(Front-end code edit data)

=== Section Start ===

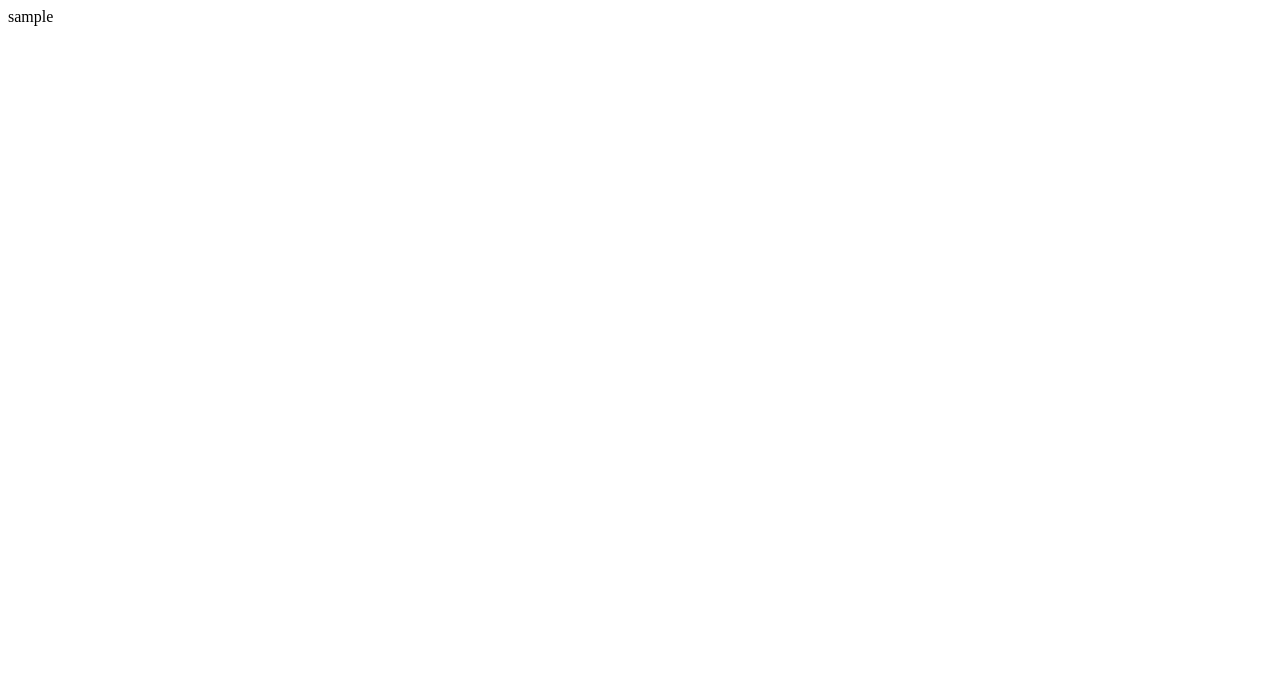
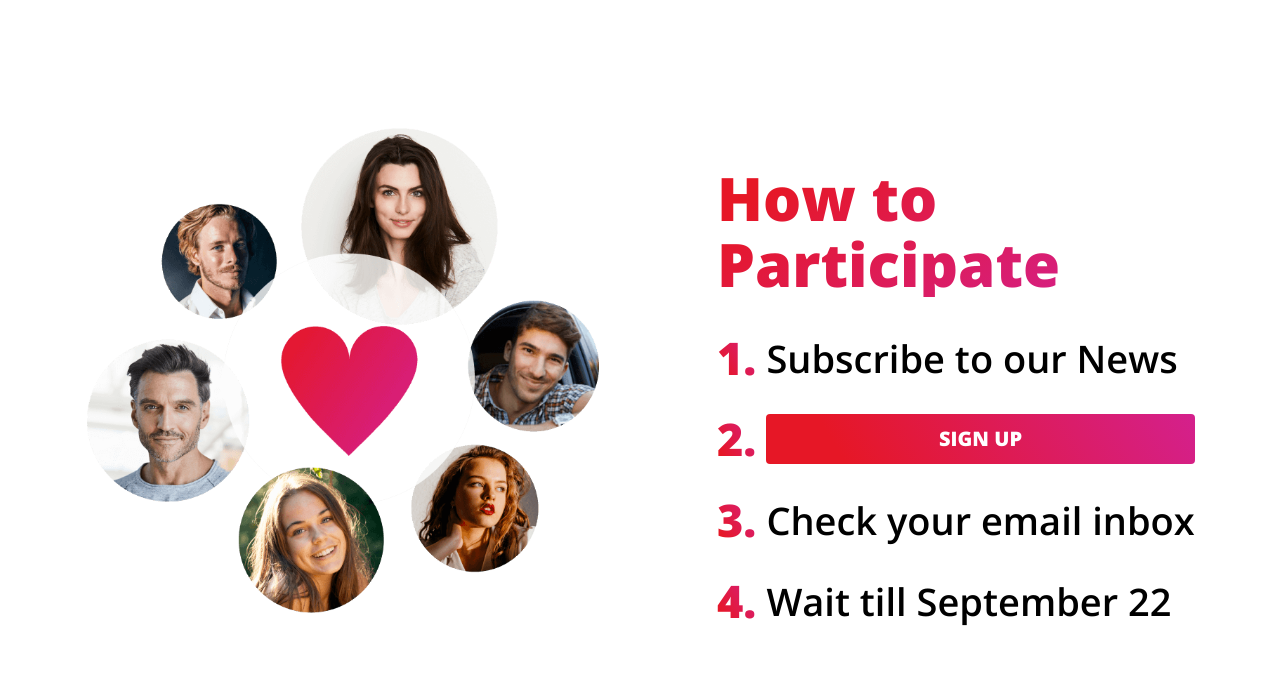
Before and after one commit to falconbow/sdg, a plain HTML site: page index.html in a window 1280 px wide. Drawn offline with nearby package versions, Linux system fonts and the light colour scheme.

Commit message:
feat: add basic page

```diff
--- a/index.html
+++ b/index.html
@@ -1,11 +1,44 @@
 <!DOCTYPE html>
 <html lang="en">
-<head>
-  <meta charset="UTF-8">
-  <meta name="viewport" content="width=device-width, initial-scale=1.0">
-  <title>Sdg</title>
-</head>
-<body>
-  <div>sample</div>
-</body>
+  <head>
+    <meta charset="UTF-8" />
+    <meta name="viewport" content="width=device-width, initial-scale=1.0" />
+    <title>Sdg</title>
+    <link rel="stylesheet" href="./styles/index.css" />
+    <link rel="preconnect" href="https://fonts.googleapis.com" />
+    <link rel="preconnect" href="https://fonts.gstatic.com" crossorigin />
+    <link
+      href="https://fonts.googleapis.com/css2?family=Open+Sans:ital,wght@0,300..800;1,300..800&display=swap"
+      rel="stylesheet"
+    />
+    <script defer src="./index.js"></script>
+  </head>
+  <body>
+    <div class="landing-wrapper">
+      <div class="image-container">
+        <div class="image"></div>
+      </div>
+      <div class="content">
+        <p class="header">How to Participate</p>
+        <div>
+          <div class="item_wrapper">
+            <span class="number">1.</span>
+            <span class="text">Subscribe to our News</span>
+          </div>
+          <div class="item_wrapper">
+            <span class="number">2.</span>
+            <button class="signup_button">SIGN UP</button>
+          </div>
+          <div class="item_wrapper">
+            <span class="number">3.</span>
+            <span class="text">Check your email inbox</span>
+          </div>
+          <div class="item_wrapper">
+            <span class="number">4.</span>
+            <span class="text">Wait till September 22</span>
+          </div>
+        </div>
+      </div>
+    </div>
+  </body>
 </html>
--- /dev/null
+++ b/styles/index.scss
@@ -0,0 +1,95 @@
+$red: linear-gradient(238.08deg, #D4208C 0.42%, #E61726 82.5%);
+$text-gradient: linear-gradient(145.08deg, #E61726 12.35%, #D4208C 83.63%);
+
+
+
+* {
+  font-family: "Open Sans";
+}
+
+.landing-wrapper {
+  display: flex;
+  width: 100vw;
+  height: 100vh;
+  justify-content: space-around;
+  align-items: center;
+}
+
+
+.image-container {
+  width: 40%;
+  height: 70%;
+  margin-left: 20px;
+  display: flex;
+  justify-content: center;
+  align-items: center;
+
+}
+
+.image {
+  background-image: url("../image.png");
+  width: 100%;
+  height: 100%;
+  background-size: contain;
+  background-repeat: no-repeat;
+}
+
+
+.content {
+  display: flex;
+  flex-direction: column;
+  max-width: 40%;
+  justify-content: center;
+  align-items: start;
+
+}
+
+.header {
+  background: $text-gradient;
+  background-clip: text;
+  color: transparent;
+  font-size: 60px;
+  font-weight: 800;
+  margin: 0;
+  margin-bottom: 30px;
+  line-height: 110%;
+
+}
+
+.item_wrapper {
+  display: flex;
+  justify-content: start;
+  align-items: center;
+  width: 100%;
+  margin-bottom: 20px;
+  flex: 0 1 auto;
+}
+
+.number {
+  background: $red;
+  margin-right: 10px;
+  background-clip: text;
+  color: transparent;
+  font-size: 45px;
+  font-weight: 800;
+
+}
+
+.signup_button {
+  color: white;
+  border: none;
+  background: $red;
+  border-radius: 4px;
+  flex-grow: 1;
+  height: 50px;
+  font-size: 20px;
+    font-family: "Open Sans";
+
+  font-weight: 800;
+}
+
+.text {
+  font-size: 38px;
+  font-weight: 600;
+  width: 100%;
+}
```
Also changed, not shown: image.png (added), index.js (added), styles/index.css (added), 1 other file.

=== Section End ===

## WORK REQUIRED
Copy all the lines of data exactly as they appear, dropping any images.

## RESPONSE BELOW
Before and after one commit to falconbow/sdg, a plain HTML site: page index.html in a window 1280 px wide. Drawn offline with nearby package versions, Linux system fonts and the light colour scheme.

Commit message:
feat: add basic page

```diff
--- a/index.html
+++ b/index.html
@@ -1,11 +1,44 @@
 <!DOCTYPE html>
 <html lang="en">
-<head>
-  <meta charset="UTF-8">
-  <meta name="viewport" content="width=device-width, initial-scale=1.0">
-  <title>Sdg</title>
-</head>
-<body>
-  <div>sample</div>
-</body>
+  <head>
+    <meta charset="UTF-8" />
+    <meta name="viewport" content="width=device-width, initial-scale=1.0" />
+    <title>Sdg</title>
+    <link rel="stylesheet" href="./styles/index.css" />
+    <link rel="preconnect" href="https://fonts.googleapis.com" />
+    <link rel="preconnect" href="https://fonts.gstatic.com" crossorigin />
+    <link
+      href="https://fonts.googleapis.com/css2?family=Open+Sans:ital,wght@0,300..800;1,300..800&display=swap"
+      rel="stylesheet"
+    />
+    <script defer src="./index.js"></script>
+  </head>
+  <body>
+    <div class="landing-wrapper">
+      <div class="image-container">
+        <div class="image"></div>
+      </div>
+      <div class="content">
+        <p class="header">How to Participate</p>
+        <div>
+          <div class="item_wrapper">
+            <span class="number">1.</span>
+            <span class="text">Subscribe to our News</span>
+          </div>
+          <div class="item_wrapper">
+            <span class="number">2.</span>
+            <button class="signup_button">SIGN UP</button>
+          </div>
+          <div class="item_wrapper">
+            <span class="number">3.</span>
+            <span class="text">Check your email inbox</span>
+          </div>
+          <div class="item_wrapper">
+            <span class="number">4.</span>
+            <span class="text">Wait till September 22</span>
+          </div>
+        </div>
+      </div>
+    </div>
+  </body>
 </html>
--- /dev/null
+++ b/styles/index.scss
@@ -0,0 +1,95 @@
+$red: linear-gradient(238.08deg, #D4208C 0.42%, #E61726 82.5%);
+$text-gradient: linear-gradient(145.08deg, #E61726 12.35%, #D4208C 83.63%);
+
+
+
+* {
+  font-family: "Open Sans";
+}
+
+.landing-wrapper {
+  display: flex;
+  width: 100vw;
+  height: 100vh;
+  justify-content: space-around;
+  align-items: center;
+}
+
+
+.image-container {
+  width: 40%;
+  height: 70%;
+  margin-left: 20px;
+  display: flex;
+  justify-content: center;
+  align-items: center;
+
+}
+
+.image {
+  background-image: url("../image.png");
+  width: 100%;
+  height: 100%;
+  background-size: contain;
+  background-repeat: no-repeat;
+}
+
+
+.content {
+  display: flex;
+  flex-direction: column;
+  max-width: 40%;
+  justify-content: center;
+  align-items: start;
+
+}
+
+.header {
+  background: $text-gradient;
+  background-clip: text;
+  color: transparent;
+  font-size: 60px;
+  font-weight: 800;
+  margin: 0;
+  margin-bottom: 30px;
+  line-height: 110%;
+
+}
+
+.item_wrapper {
+  display: flex;
+  justify-content: start;
+  align-items: center;
+  width: 100%;
+  margin-bottom: 20px;
+  flex: 0 1 auto;
+}
+
+.number {
+  background: $red;
+  margin-right: 10px;
+  background-clip: text;
+  color: transparent;
+  font-size: 45px;
+  font-weight: 800;
+
+}
+
+.signup_button {
+  color: white;
+  border: none;
+  background: $red;
+  border-radius: 4px;
+  flex-grow: 1;
+  height: 50px;
+  font-size: 20px;
+    font-family: "Open Sans";
+
+  font-weight: 800;
+}
+
+.text {
+  font-size: 38px;
+  font-weight: 600;
+  width: 100%;
+}
```
Also changed, not shown: image.png (added), index.js (added), styles/index.css (added), 1 other file.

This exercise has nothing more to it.